Activity:
From the first line to the last, print the material exactly, skipping the pictures.

Data for processing:
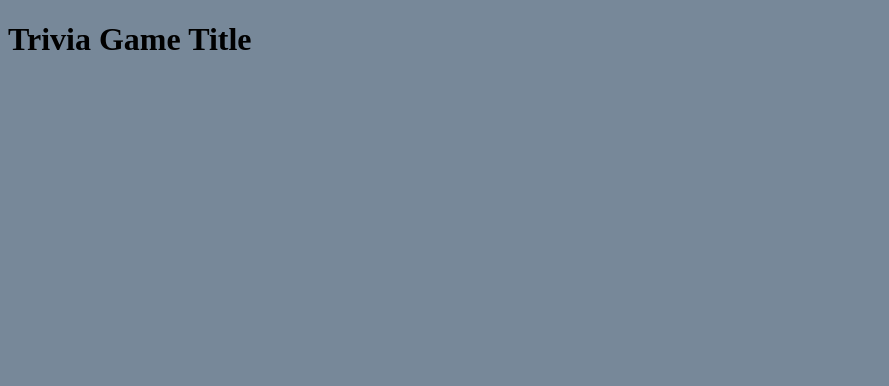
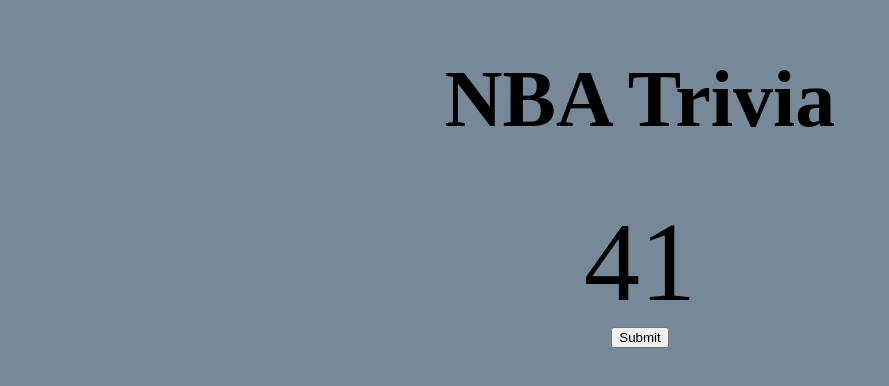
Before and after one commit to darrensteverson/TriviaGame, a plain HTML site: page index.html in a window 1280 px wide. Shown: the whole page, without its empty margins (0-889 px from the left). Drawn offline with nearby package versions, Linux system fonts and the light colour scheme.

Commit message:
created timer, started game functionality

```diff
--- a/assets/css/style.css
+++ b/assets/css/style.css
@@ -1,3 +1,16 @@
 body {
     background-color: lightslategray
 }
+#headerTitle {
+    text-align: center;
+    font-size: 500%;
+}
+#timer {
+    font-size: 700%;
+    text-align: center;
+}
+
+div {
+text-align: center
+
+}
--- a/assets/javascript/app.js
+++ b/assets/javascript/app.js
@@ -1,4 +1,18 @@
-var questions = [
+// Creating the timer
+var sec = 45;
+var time = setInterval(myTimer, 1000);
+
+function myTimer() {
+    document.getElementById('timer').innerHTML = sec ;
+    sec--;
+    if (sec == -1) {
+        clearInterval(time);
+        alert("Times Out!");
+    }
+}
+
+// Questions and Answers
+var quizQuestions = [
 {
     "question": "How many NBA Championships do the Bulls have?",
     "options": ["3","8","6"],
@@ -25,3 +39,17 @@
     "answer": "Shooter",
 },
 ]
+// To display elements on screen
+var quizContainer = document.getElementById('quiz');
+var resultsContainer = document.getElementById('results');
+var submitButton = document.getElementById('submit');
+
+
+// Quiz Content
+function nbaquestions (nbaquestions){
+
+    for (i = 0; i < nbaquestions.length; i++){
+        var quizQuestions = nbaquestions [i];
+        var answer = quizQuestions.length;
+    }
+    ;}
--- a/index.html
+++ b/index.html
@@ -9,6 +9,7 @@
         <title>Timed Trivia!</title>
         <meta name="description" content="">
         <meta name="viewport" content="width=device-width, initial-scale=1">
+        <script src="jquery-3.3.1.min.js"></script>
         <link rel="stylesheet" href="assets/css/style.css">
     </head>
 
@@ -17,16 +18,27 @@
         <div class="container">
             <div class="row">
                 <div class="col-12 col-sm-12 col-md-12 col-lg-12">
-                    <h1 id="headerTitle">Trivia Game Title</h1>
+                    <h1 id="headerTitle">NBA Trivia</h1>
                 </div>
             </div>
         </div>
 
         <div class="container">
             <div class="row">
-
-
-
+                <div class="col-12 col-sm-12 col-md-12 col-lg-12">
+                <!-- Holds the timer on the page -->
+                    <div id="timer">
+                    </div>
+                </div>
+            </div>
+        </div>
+        <div class= "container">
+            <div class= "row">
+                    <div class="col-12 col-sm-12 col-md-12 col-lg-12">
+                        <div id="quiz"></div>
+                        <button id="submit">Submit</button>
+                        <div id="results"></div>
+                    </div>
             </div>
         </div>
 
```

Result below:
Before and after one commit to darrensteverson/TriviaGame, a plain HTML site: page index.html in a window 1280 px wide. Shown: the whole page, without its empty margins (0-889 px from the left). Drawn offline with nearby package versions, Linux system fonts and the light colour scheme.

Commit message:
created timer, started game functionality

```diff
--- a/assets/css/style.css
+++ b/assets/css/style.css
@@ -1,3 +1,16 @@
 body {
     background-color: lightslategray
 }
+#headerTitle {
+    text-align: center;
+    font-size: 500%;
+}
+#timer {
+    font-size: 700%;
+    text-align: center;
+}
+
+div {
+text-align: center
+
+}
--- a/assets/javascript/app.js
+++ b/assets/javascript/app.js
@@ -1,4 +1,18 @@
-var questions = [
+// Creating the timer
+var sec = 45;
+var time = setInterval(myTimer, 1000);
+
+function myTimer() {
+    document.getElementById('timer').innerHTML = sec ;
+    sec--;
+    if (sec == -1) {
+        clearInterval(time);
+        alert("Times Out!");
+    }
+}
+
+// Questions and Answers
+var quizQuestions = [
 {
     "question": "How many NBA Championships do the Bulls have?",
     "options": ["3","8","6"],
@@ -25,3 +39,17 @@
     "answer": "Shooter",
 },
 ]
+// To display elements on screen
+var quizContainer = document.getElementById('quiz');
+var resultsContainer = document.getElementById('results');
+var submitButton = document.getElementById('submit');
+
+
+// Quiz Content
+function nbaquestions (nbaquestions){
+
+    for (i = 0; i < nbaquestions.length; i++){
+        var quizQuestions = nbaquestions [i];
+        var answer = quizQuestions.length;
+    }
+    ;}
--- a/index.html
+++ b/index.html
@@ -9,6 +9,7 @@
         <title>Timed Trivia!</title>
         <meta name="description" content="">
         <meta name="viewport" content="width=device-width, initial-scale=1">
+        <script src="jquery-3.3.1.min.js"></script>
         <link rel="stylesheet" href="assets/css/style.css">
     </head>
 
@@ -17,16 +18,27 @@
         <div class="container">
             <div class="row">
                 <div class="col-12 col-sm-12 col-md-12 col-lg-12">
-                    <h1 id="headerTitle">Trivia Game Title</h1>
+                    <h1 id="headerTitle">NBA Trivia</h1>
                 </div>
             </div>
         </div>
 
         <div class="container">
             <div class="row">
-
-
-
+                <div class="col-12 col-sm-12 col-md-12 col-lg-12">
+                <!-- Holds the timer on the page -->
+                    <div id="timer">
+                    </div>
+                </div>
+            </div>
+        </div>
+        <div class= "container">
+            <div class= "row">
+                    <div class="col-12 col-sm-12 col-md-12 col-lg-12">
+                        <div id="quiz"></div>
+                        <button id="submit">Submit</button>
+                        <div id="results"></div>
+                    </div>
             </div>
         </div>
 
```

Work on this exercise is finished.